Growing majority of Canadians reject idea that Canada accepts too many immigrants
A new survey of public opinion on immigration shows the number of Canadians holding positive views of immigration grew between April and October.
Since the Environics Institute’s previous Focus Canada survey in April, public disapproval with the statement “Overall, there is too much immigration to Canada” rose from 59 percent to 63 percent in October — its highest level since 2008.
Just over one-third of Canadians agreed with the statement, 34 percent, which was unchanged since April.
The Environics Institute interviewed 2,008 Canadians between October 7 and October 20 in advance of Canada’s federal election on October 21.
“A growing majority of Canadians reject the idea that their country is accepting too many immigrants,” the surveyfound. “This view is due in part because eight in ten believe that immigration is helping Canada’s economy.”
Source: Environics Institute
The survey found strengthened support for immigration across most of the country, with noticeable increases in Atlantic Canada, the Prairies, and Quebec.
In Atlantic Canada, 71 percent of respondents disagreed that Canada is taking too many immigrants.
Younger Canadians, women, those with a higher level of education and the more financially secure were the most likely to hold a favorable view of immigration.
The institute said negative opinions of immigration were more widespread among those “concerned about potential job loss in their household.”
Negative opinions were also more evident among supporters of the Conservative Party of Canada, with 51 percent stating immigration was too high compared to 45 percent who disagreed.
Supporters of the New Democratic Party were the most likely to hold a positive view of Canada’s immigration levels, with 79 percent saying there was too much immigration to Canada.

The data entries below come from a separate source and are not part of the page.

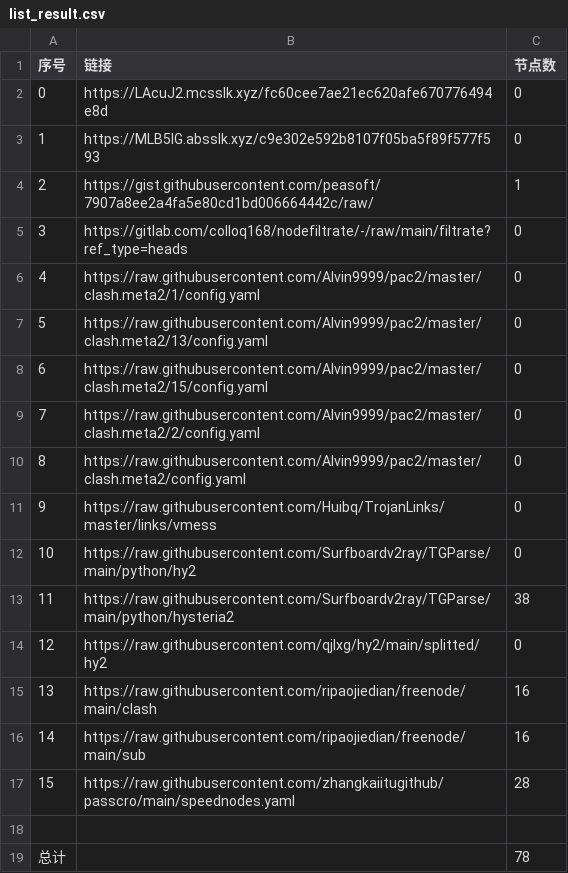
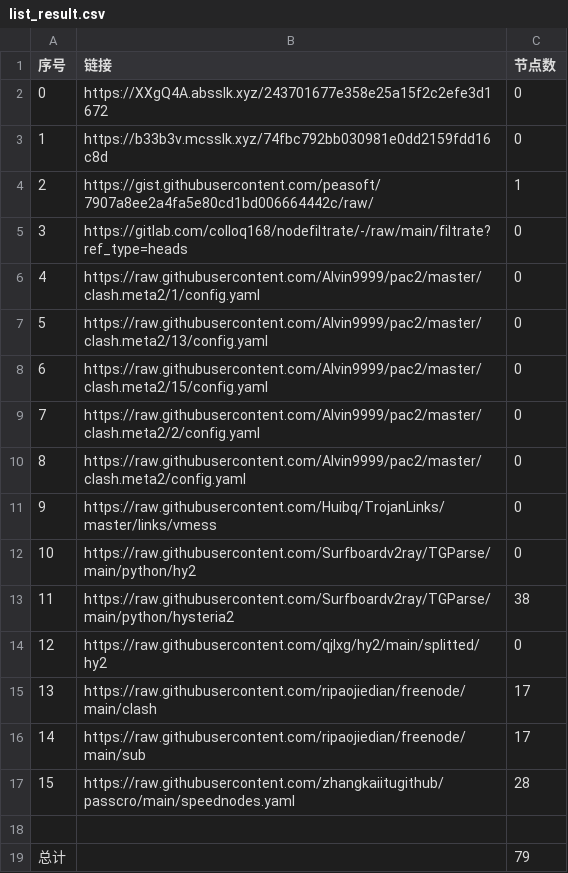
Before and after one commit to x698/NoMoreWalls, a CSV file: list_result.csv, drawn as a sheet.

```diff
--- a/list_result.csv
+++ b/list_result.csv
@@ -1,4 +1,4 @@
 序号,链接,节点数
-0,https://LAcuJ2.mcsslk.xyz/fc60cee7ae21ec620afe670776494e8d,0
-1,https://MLB5lG.absslk.xyz/c9e302e592b8107f05ba5f89f577f593,0
+0,https://XXgQ4A.absslk.xyz/243701677e358e25a15f2c2efe3d1672,0
+1,https://b33b3v.mcsslk.xyz/74fbc792bb030981e0dd2159fdd16c8d,0
 2,https://gist.githubusercontent.com/peasoft/7907a8ee2a4fa5e80cd1bd006664442c/raw/,1
@@ -14,6 +14,6 @@
 12,https://raw.githubusercontent.com/qjlxg/hy2/main/splitted/hy2,0
-13,https://raw.githubusercontent.com/ripaojiedian/freenode/main/clash,16
-14,https://raw.githubusercontent.com/ripaojiedian/freenode/main/sub,16
+13,https://raw.githubusercontent.com/ripaojiedian/freenode/main/clash,17
+14,https://raw.githubusercontent.com/ripaojiedian/freenode/main/sub,17
 15,https://raw.githubusercontent.com/zhangkaiitugithub/passcro/main/speednodes.yaml,28
 
-总计,,78
+总计,,79
```
Also changed, not shown: 17 other files.
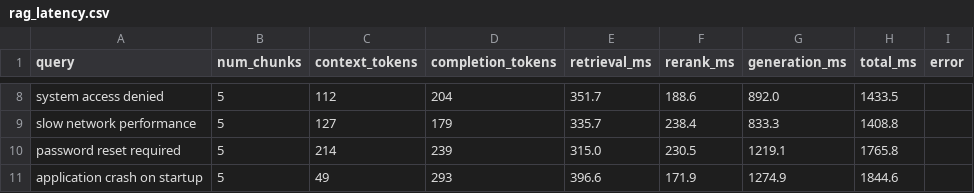
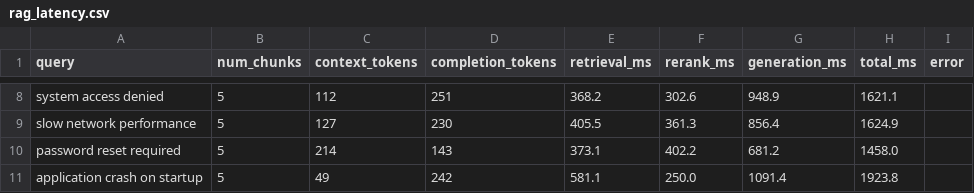
Before and after one commit to moad-cod/operational-intelligence-platform, a CSV file: backend/evaluation/benchmarks/rag_latency.csv, drawn as a sheet; only a part is shown, gaps mark what is left out; the diff covers the shown part only; the diff names each change by its address in the sheet, - before the commit and + after, or states it on an @@ line.

```diff
--- a/backend/evaluation/benchmarks/rag_latency.csv
+++ b/backend/evaluation/benchmarks/rag_latency.csv
-D8 (completion_tokens): 204
+D8 (completion_tokens): 251
-E8 (retrieval_ms): 351.7
+E8 (retrieval_ms): 368.2
-F8 (rerank_ms): 188.6
+F8 (rerank_ms): 302.6
-G8 (generation_ms): 892.0
+G8 (generation_ms): 948.9
-H8 (total_ms): 1433.5
+H8 (total_ms): 1621.1
-D9 (completion_tokens): 179
+D9 (completion_tokens): 230
-E9 (retrieval_ms): 335.7
+E9 (retrieval_ms): 405.5
-F9 (rerank_ms): 238.4
+F9 (rerank_ms): 361.3
-G9 (generation_ms): 833.3
+G9 (generation_ms): 856.4
-H9 (total_ms): 1408.8
+H9 (total_ms): 1624.9
-D10 (completion_tokens): 239
+D10 (completion_tokens): 143
-E10 (retrieval_ms): 315.0
+E10 (retrieval_ms): 373.1
-F10 (rerank_ms): 230.5
+F10 (rerank_ms): 402.2
-G10 (generation_ms): 1219.1
+G10 (generation_ms): 681.2
-H10 (total_ms): 1765.8
+H10 (total_ms): 1458.0
-D11 (completion_tokens): 293
+D11 (completion_tokens): 242
-E11 (retrieval_ms): 396.6
+E11 (retrieval_ms): 581.1
-F11 (rerank_ms): 171.9
+F11 (rerank_ms): 250.0
-G11 (generation_ms): 1274.9
+G11 (generation_ms): 1091.4
-H11 (total_ms): 1844.6
+H11 (total_ms): 1923.8
```
Also changed, not shown: 30 edited cells elsewhere in this file, backend/evaluation/hybrid_retrieval_results.csv, backend/evaluation/rag_pipeline_results.csv, 19 other files.
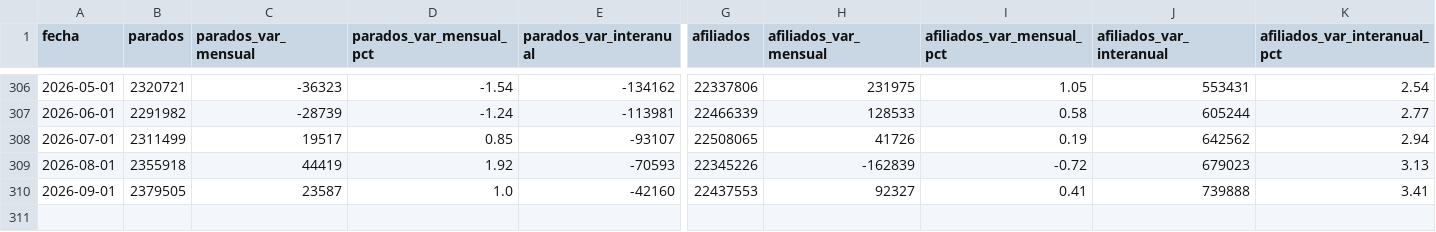
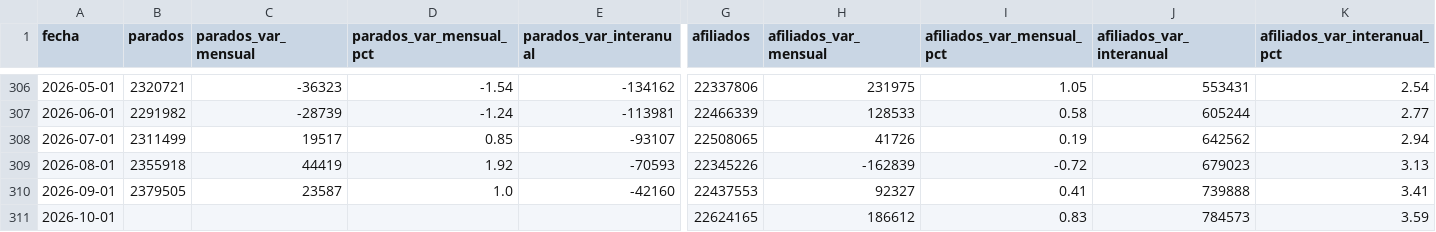
Before and after one commit to Newtral-datos/workflow-paro-afiliados, a CSV file: datos/paro_afiliacion.csv, drawn as a sheet; only a part is shown, gaps mark what is left out; rows hold the shown columns only; the diff names each change by its address in the sheet, - before the commit and + after, or states it on an @@ line.

```diff
--- a/datos/paro_afiliacion.csv
+++ b/datos/paro_afiliacion.csv
+row 311: 2026-10-01 |  |  |  |  | 22624165 | 186612 | 0.83 | 784573 | 3.59
```
Also changed, not shown: 1 other file.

Nearly 3 in 4 Liberals (74 percent) also expressed support for Canada’s current immigration level, followed by 69 percent of Green Party supporters and 64 percent of Bloc Quebecois.
Economic benefits of immigration
Fully 80 percent of Canadians agreed with the statement that “overall, immigration has a positive impact on the economy of Canada.”
The Environics Institute said this result matched the highest level recorded over the past 25 years.
Only 16 percent of respondents disagreed with the statement.
Source: Environics Institute
The belief that immigration has a positive economic impact strengthened by seven points since April in Atlantic Canada, where 82 percent of respondents shared this view.
British Columbia was a close second, with 84 percent of respondents saying immigration has a positive economic benefit, a view that was shared by just over three-quarters (76 percent) of respondents in both the Prairies and Alberta.
The majority of supporters of all major federal parties also agreed with this view, ranging from 90 percent of Liberal voters to 68 percent of Conservative voters.
Concern that immigrants aren’t adopting Canadian values drops in Quebec
Canadians continue to hold concerns about the integration of immigrants into Canadian society, with 50 percent of all respondents agreeing with the statement that “there are too many immigrants coming into this country who are not adopting Canadian values.”
This result, however, was down one percentage point over April and was the lowest level recorded since the question was first included on Focus Canada surveys in 1993.
Just over 40 percent of respondents disagreed with the statement.
Ironically, the latest Environics Institute findings show agreement with the statement down six points to 50 percent in Quebec, where the provincial government announced last week that it would begin imposing a values test on prospective immigrants in January.
“In Quebec … public opinion about immigrants is as positive if not more so than in other parts of the country,” the survey found.
In terms of political party affiliation, Conservative voters were the most likely to hold the view that immigrants were not adopting Canadian values (73 percent) compared to only 36 percent of Liberal Party supporters and 34 percent of NDP voters.
Just under 60 percent of Bloc Quebecois supporters (59 percent) agreed with the statement, but this was down by eight percentage points over April.
Acceptance of racialized immigrants
To the statement “Canada accepts too many immigrants from racial minority groups,” 64 percent of Canadians disagreed.
The Environics Institute noted that those in disagreement were predominantly the same who disagreed that Canada is letting in too many immigrants.
“This reflects a significant shift in public attitudes since the 1990s when a majority of Canadians agreed with the statement,” the institute reported.
The view that Canada accepts too many immigrants from racial minority groups was most evident among respondents without a high school diploma and those with household incomes of under CD